##### Data for this task #####

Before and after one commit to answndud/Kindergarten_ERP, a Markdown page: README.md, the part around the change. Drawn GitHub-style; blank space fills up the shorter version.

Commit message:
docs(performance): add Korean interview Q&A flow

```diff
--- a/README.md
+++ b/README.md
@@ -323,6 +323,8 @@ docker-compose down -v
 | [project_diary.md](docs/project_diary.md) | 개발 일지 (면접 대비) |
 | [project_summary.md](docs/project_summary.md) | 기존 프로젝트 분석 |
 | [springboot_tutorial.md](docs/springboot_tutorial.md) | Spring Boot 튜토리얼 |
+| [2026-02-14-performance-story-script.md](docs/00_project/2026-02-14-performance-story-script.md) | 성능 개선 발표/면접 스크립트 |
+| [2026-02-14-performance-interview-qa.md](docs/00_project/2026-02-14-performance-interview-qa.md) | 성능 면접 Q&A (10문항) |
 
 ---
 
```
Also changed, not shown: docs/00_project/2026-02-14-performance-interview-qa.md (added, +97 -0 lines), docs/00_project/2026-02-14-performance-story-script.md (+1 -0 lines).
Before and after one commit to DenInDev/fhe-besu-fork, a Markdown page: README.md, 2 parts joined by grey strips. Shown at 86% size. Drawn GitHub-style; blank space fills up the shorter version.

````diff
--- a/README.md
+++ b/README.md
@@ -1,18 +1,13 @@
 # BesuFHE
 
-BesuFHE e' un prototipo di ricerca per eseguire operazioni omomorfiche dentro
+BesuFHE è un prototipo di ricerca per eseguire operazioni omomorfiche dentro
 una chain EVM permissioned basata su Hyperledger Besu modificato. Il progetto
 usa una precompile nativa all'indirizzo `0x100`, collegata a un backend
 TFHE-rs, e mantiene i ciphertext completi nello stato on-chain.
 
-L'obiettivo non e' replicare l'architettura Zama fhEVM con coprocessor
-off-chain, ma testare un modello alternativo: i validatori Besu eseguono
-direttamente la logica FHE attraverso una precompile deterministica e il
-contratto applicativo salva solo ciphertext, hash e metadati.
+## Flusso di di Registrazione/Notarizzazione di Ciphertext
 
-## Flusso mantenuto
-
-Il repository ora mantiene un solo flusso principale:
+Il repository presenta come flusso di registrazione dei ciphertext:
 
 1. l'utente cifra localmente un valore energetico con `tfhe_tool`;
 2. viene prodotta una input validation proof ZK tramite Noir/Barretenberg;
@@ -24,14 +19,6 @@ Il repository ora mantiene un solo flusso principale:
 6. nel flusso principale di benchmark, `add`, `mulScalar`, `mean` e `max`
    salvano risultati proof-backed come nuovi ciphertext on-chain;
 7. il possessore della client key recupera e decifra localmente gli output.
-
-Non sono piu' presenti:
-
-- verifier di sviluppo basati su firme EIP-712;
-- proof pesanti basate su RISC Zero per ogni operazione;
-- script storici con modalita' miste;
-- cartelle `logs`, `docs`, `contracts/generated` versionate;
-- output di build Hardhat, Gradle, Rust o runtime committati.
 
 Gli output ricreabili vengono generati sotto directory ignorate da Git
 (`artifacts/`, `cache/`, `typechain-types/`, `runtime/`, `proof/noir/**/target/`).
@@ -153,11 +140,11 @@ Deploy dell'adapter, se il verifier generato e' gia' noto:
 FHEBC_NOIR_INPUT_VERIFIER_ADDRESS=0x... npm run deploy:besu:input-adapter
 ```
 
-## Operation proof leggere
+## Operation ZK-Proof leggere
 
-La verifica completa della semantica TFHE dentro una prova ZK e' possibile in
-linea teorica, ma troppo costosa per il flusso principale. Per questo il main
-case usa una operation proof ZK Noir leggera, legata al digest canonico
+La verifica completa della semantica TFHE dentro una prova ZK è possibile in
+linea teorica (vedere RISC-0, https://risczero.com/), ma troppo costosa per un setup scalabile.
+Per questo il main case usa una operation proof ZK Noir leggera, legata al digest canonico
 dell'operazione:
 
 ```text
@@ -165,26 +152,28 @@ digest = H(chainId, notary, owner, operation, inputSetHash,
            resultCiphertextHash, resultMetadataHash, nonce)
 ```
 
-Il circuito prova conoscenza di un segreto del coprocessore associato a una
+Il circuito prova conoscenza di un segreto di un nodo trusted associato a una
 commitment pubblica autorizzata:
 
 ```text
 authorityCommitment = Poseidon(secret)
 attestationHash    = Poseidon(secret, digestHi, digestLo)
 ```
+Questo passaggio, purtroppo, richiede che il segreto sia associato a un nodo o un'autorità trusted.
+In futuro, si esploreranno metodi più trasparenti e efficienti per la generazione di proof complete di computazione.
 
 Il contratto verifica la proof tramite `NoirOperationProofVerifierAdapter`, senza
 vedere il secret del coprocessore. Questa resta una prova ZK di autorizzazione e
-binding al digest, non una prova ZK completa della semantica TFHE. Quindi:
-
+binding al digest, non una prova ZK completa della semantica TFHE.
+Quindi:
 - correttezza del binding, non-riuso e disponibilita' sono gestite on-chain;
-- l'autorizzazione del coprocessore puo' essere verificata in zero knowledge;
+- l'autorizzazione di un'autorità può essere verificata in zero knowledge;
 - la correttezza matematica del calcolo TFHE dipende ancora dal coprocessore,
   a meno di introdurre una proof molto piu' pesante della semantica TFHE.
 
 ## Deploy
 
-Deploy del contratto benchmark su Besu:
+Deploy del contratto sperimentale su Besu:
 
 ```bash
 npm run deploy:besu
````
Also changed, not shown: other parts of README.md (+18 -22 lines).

#####

=== Instructions for the task ===
Having read the entries, output all of them verbatim.

=== Solution ===
Before and after one commit to answndud/Kindergarten_ERP, a Markdown page: README.md, the part around the change. Drawn GitHub-style; blank space fills up the shorter version.

Commit message:
docs(performance): add Korean interview Q&A flow

```diff
--- a/README.md
+++ b/README.md
@@ -323,6 +323,8 @@ docker-compose down -v
 | [project_diary.md](docs/project_diary.md) | 개발 일지 (면접 대비) |
 | [project_summary.md](docs/project_summary.md) | 기존 프로젝트 분석 |
 | [springboot_tutorial.md](docs/springboot_tutorial.md) | Spring Boot 튜토리얼 |
+| [2026-02-14-performance-story-script.md](docs/00_project/2026-02-14-performance-story-script.md) | 성능 개선 발표/면접 스크립트 |
+| [2026-02-14-performance-interview-qa.md](docs/00_project/2026-02-14-performance-interview-qa.md) | 성능 면접 Q&A (10문항) |
 
 ---
 
```
Also changed, not shown: docs/00_project/2026-02-14-performance-interview-qa.md (added, +97 -0 lines), docs/00_project/2026-02-14-performance-story-script.md (+1 -0 lines).
Before and after one commit to DenInDev/fhe-besu-fork, a Markdown page: README.md, 2 parts joined by grey strips. Shown at 86% size. Drawn GitHub-style; blank space fills up the shorter version.

````diff
--- a/README.md
+++ b/README.md
@@ -1,18 +1,13 @@
 # BesuFHE
 
-BesuFHE e' un prototipo di ricerca per eseguire operazioni omomorfiche dentro
+BesuFHE è un prototipo di ricerca per eseguire operazioni omomorfiche dentro
 una chain EVM permissioned basata su Hyperledger Besu modificato. Il progetto
 usa una precompile nativa all'indirizzo `0x100`, collegata a un backend
 TFHE-rs, e mantiene i ciphertext completi nello stato on-chain.
 
-L'obiettivo non e' replicare l'architettura Zama fhEVM con coprocessor
-off-chain, ma testare un modello alternativo: i validatori Besu eseguono
-direttamente la logica FHE attraverso una precompile deterministica e il
-contratto applicativo salva solo ciphertext, hash e metadati.
+## Flusso di di Registrazione/Notarizzazione di Ciphertext
 
-## Flusso mantenuto
-
-Il repository ora mantiene un solo flusso principale:
+Il repository presenta come flusso di registrazione dei ciphertext:
 
 1. l'utente cifra localmente un valore energetico con `tfhe_tool`;
 2. viene prodotta una input validation proof ZK tramite Noir/Barretenberg;
@@ -24,14 +19,6 @@ Il repository ora mantiene un solo flusso principale:
 6. nel flusso principale di benchmark, `add`, `mulScalar`, `mean` e `max`
    salvano risultati proof-backed come nuovi ciphertext on-chain;
 7. il possessore della client key recupera e decifra localmente gli output.
-
-Non sono piu' presenti:
-
-- verifier di sviluppo basati su firme EIP-712;
-- proof pesanti basate su RISC Zero per ogni operazione;
-- script storici con modalita' miste;
-- cartelle `logs`, `docs`, `contracts/generated` versionate;
-- output di build Hardhat, Gradle, Rust o runtime committati.
 
 Gli output ricreabili vengono generati sotto directory ignorate da Git
 (`artifacts/`, `cache/`, `typechain-types/`, `runtime/`, `proof/noir/**/target/`).
@@ -153,11 +140,11 @@ Deploy dell'adapter, se il verifier generato e' gia' noto:
 FHEBC_NOIR_INPUT_VERIFIER_ADDRESS=0x... npm run deploy:besu:input-adapter
 ```
 
-## Operation proof leggere
+## Operation ZK-Proof leggere
 
-La verifica completa della semantica TFHE dentro una prova ZK e' possibile in
-linea teorica, ma troppo costosa per il flusso principale. Per questo il main
-case usa una operation proof ZK Noir leggera, legata al digest canonico
+La verifica completa della semantica TFHE dentro una prova ZK è possibile in
+linea teorica (vedere RISC-0, https://risczero.com/), ma troppo costosa per un setup scalabile.
+Per questo il main case usa una operation proof ZK Noir leggera, legata al digest canonico
 dell'operazione:
 
 ```text
@@ -165,26 +152,28 @@ digest = H(chainId, notary, owner, operation, inputSetHash,
            resultCiphertextHash, resultMetadataHash, nonce)
 ```
 
-Il circuito prova conoscenza di un segreto del coprocessore associato a una
+Il circuito prova conoscenza di un segreto di un nodo trusted associato a una
 commitment pubblica autorizzata:
 
 ```text
 authorityCommitment = Poseidon(secret)
 attestationHash    = Poseidon(secret, digestHi, digestLo)
 ```
+Questo passaggio, purtroppo, richiede che il segreto sia associato a un nodo o un'autorità trusted.
+In futuro, si esploreranno metodi più trasparenti e efficienti per la generazione di proof complete di computazione.
 
 Il contratto verifica la proof tramite `NoirOperationProofVerifierAdapter`, senza
 vedere il secret del coprocessore. Questa resta una prova ZK di autorizzazione e
-binding al digest, non una prova ZK completa della semantica TFHE. Quindi:
-
+binding al digest, non una prova ZK completa della semantica TFHE.
+Quindi:
 - correttezza del binding, non-riuso e disponibilita' sono gestite on-chain;
-- l'autorizzazione del coprocessore puo' essere verificata in zero knowledge;
+- l'autorizzazione di un'autorità può essere verificata in zero knowledge;
 - la correttezza matematica del calcolo TFHE dipende ancora dal coprocessore,
   a meno di introdurre una proof molto piu' pesante della semantica TFHE.
 
 ## Deploy
 
-Deploy del contratto benchmark su Besu:
+Deploy del contratto sperimentale su Besu:
 
 ```bash
 npm run deploy:besu
````
Also changed, not shown: other parts of README.md (+18 -22 lines).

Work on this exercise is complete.